February 26, 2019 (Middletown, Conn.) — Students enrolled in the emergency medical technician (EMT) course at Middlesex Community College are among the first in the state to learn how to administer intramuscular (IM) epinephrine by traditional syringe in cases of anaphylaxis. The Connecticut EMS Medical Advisory Committee and the Commissioner of Public Health approved the expanded training program on February 11, 2019, to offset the rising cost and short supply of auto-injectors such as the EpiPen.
“I want to be on the cutting edge of teaching and have the students actually perform the injections in their training,” said Michael Davis, a certified EMT and instructor of the MxCC course. “My goal is to train competent EMTs in the hopes that if I ever need an EMT, I want someone who knows what they are doing.”
Davis, who has more than 25 years of experience,worked with Middlesex Health to immediately implement the training during his semester-long EMT course. Davis and licensed paramedic Brandon Curtis led a hands-on demonstration for the class of 16 people on February 25. The students used professional syringes, vials, and ampules filled with simulated medication to replicate the injections on skin pads made with rubber latex. IM by syringe and auto-injectors are normally applied to the patient’s outer thigh area.
“It is nice to do this and not have to spend so much money,” said Annie Bill, a student from Lyme, Conn., who enrolled in the EMT course to supplement her application to the United States Coast Guard.
The EMT certification course at Middlesex Community College is designed for anyone aged 16 and over who is interested in learning more about the emergency response system and in caring for patients in an ambulance en route to the hospital. Using real equipment, students gain the basic knowledge and skills necessary to provide patient care and transportation to sick and injured patients.
Middlesex Community College is also one of 10 EMT certification testing sites in Connecticut. The practical exams are developed by the National Registry of Medical Technicians (NREMT) for students who have successfully completed approved EMT training anywhere in the state.
Anaphylaxis is a state of severe allergic reaction, such as from a bee sting, which requires immediate treatment. The medication epinephrine is a form of adrenaline that is used to reverse symptoms within minutes.
For more information about the MxCC EMT course, please visit https://mxcc.edu/ce/courses/emt.

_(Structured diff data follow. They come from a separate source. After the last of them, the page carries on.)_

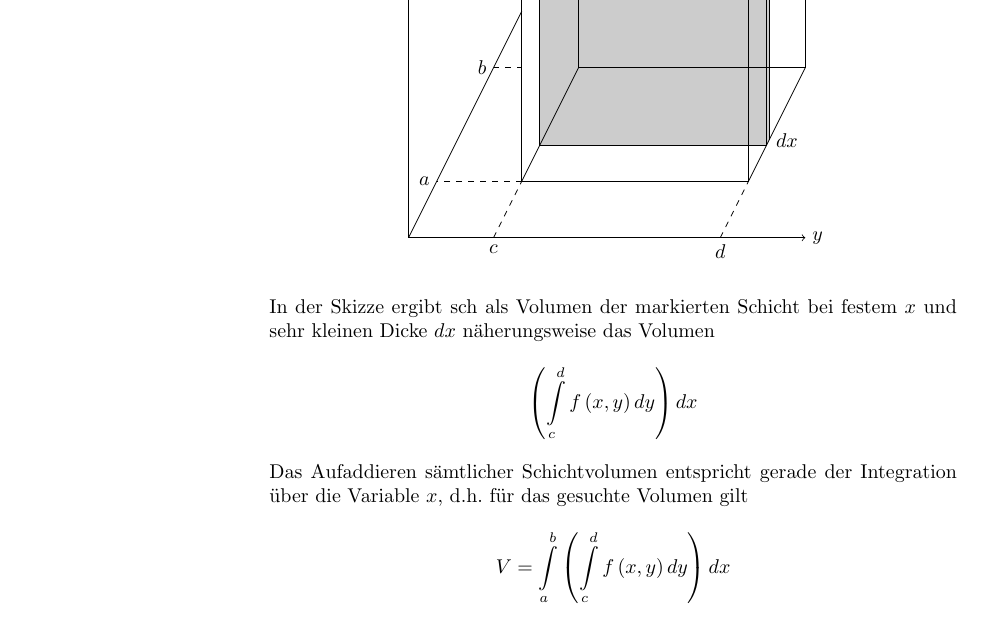
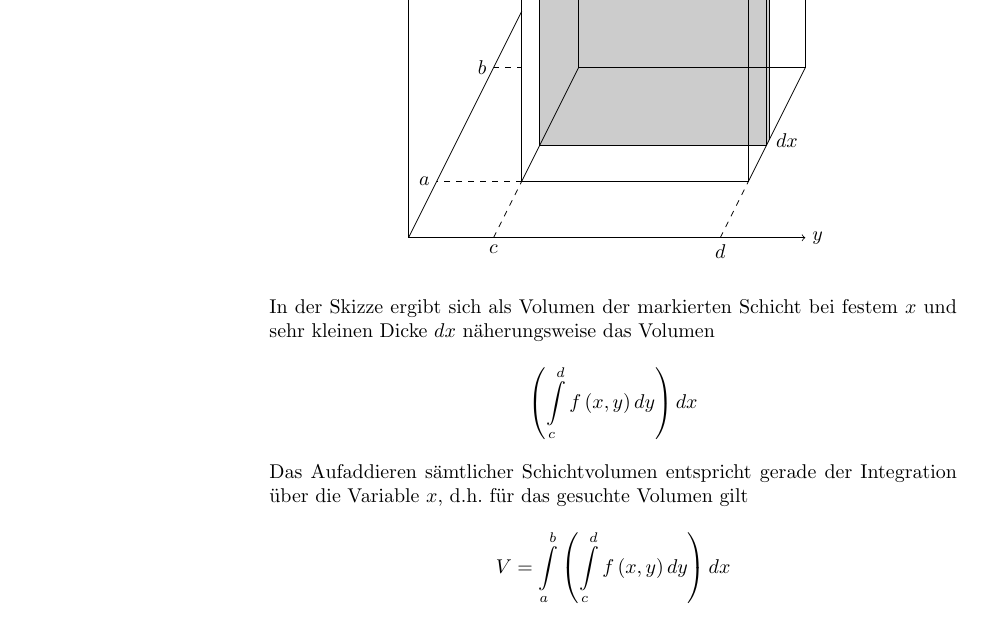
Before and after one commit to pennatil/Analysis-Notes, a LaTeX thesis (Tex/MAINs/main.tex, which reads Tex/Chapters/Chapter_9.tex): part of page 234 of 251, cut so that both start at the same text. Compiled offline with pdfLaTeX.

Commit message:
Fix Issue 36
https://github.com/pennatil/Analysis-Notes/issues/36

```diff
--- a/Tex/Chapters/Chapter_9.tex
+++ b/Tex/Chapters/Chapter_9.tex
@@ -274,7 +274,7 @@ d.h. das Integral von $f$ über $Q$ kann iterativ durch $1-$dimensionale Integra
 \draw [](4.31,0.62) -- (0.31,0.62);
 \end{tikzpicture}
 \end{center}
-In der Skizze ergibt sch als Volumen der markierten Schicht bei festem $x$ und sehr kleinen Dicke $dx$ näherungsweise das Volumen \[\left( {\int\limits_c^d {f\left( {x,y} \right)dy} } \right)dx\] Das Aufaddieren sämtlicher Schichtvolumen entspricht gerade der Integration über die Variable $x$, d.h. für das gesuchte Volumen gilt \[V = \int\limits_a^b {\left( {\int\limits_c^d {f\left( {x,y} \right)dy} } \right)dx} \]
+In der Skizze ergibt sich als Volumen der markierten Schicht bei festem $x$ und sehr kleinen Dicke $dx$ näherungsweise das Volumen \[\left( {\int\limits_c^d {f\left( {x,y} \right)dy} } \right)dx\] Das Aufaddieren sämtlicher Schichtvolumen entspricht gerade der Integration über die Variable $x$, d.h. für das gesuchte Volumen gilt \[V = \int\limits_a^b {\left( {\int\limits_c^d {f\left( {x,y} \right)dy} } \right)dx} \]
 Bis jetzt können wir nur Integrale über achsenparallel rechteckige bzw. quaderförmige Bereiche berechnen.\\
 
 Das reicht für viele praktische Aufgaben nicht aus. Meist ist der Integrationsbereich $D$ verbogen oder zumindest anders begrenzt.
```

Since 1966, Middlesex Community College has provided high-quality, affordable, and accessible education to a diverse population, enhancing the strengths of individuals through degree, certificate, and lifelong learning programs that lead to university transfer, employment, and an enriched awareness of our shared responsibilities as global citizens. A part of the Connecticut State Colleges and Universities system, MxCC offers more than 70 degree or certificate programs at the main 35-acre campus in Middletown, MxCC@Platt in Meriden, and online.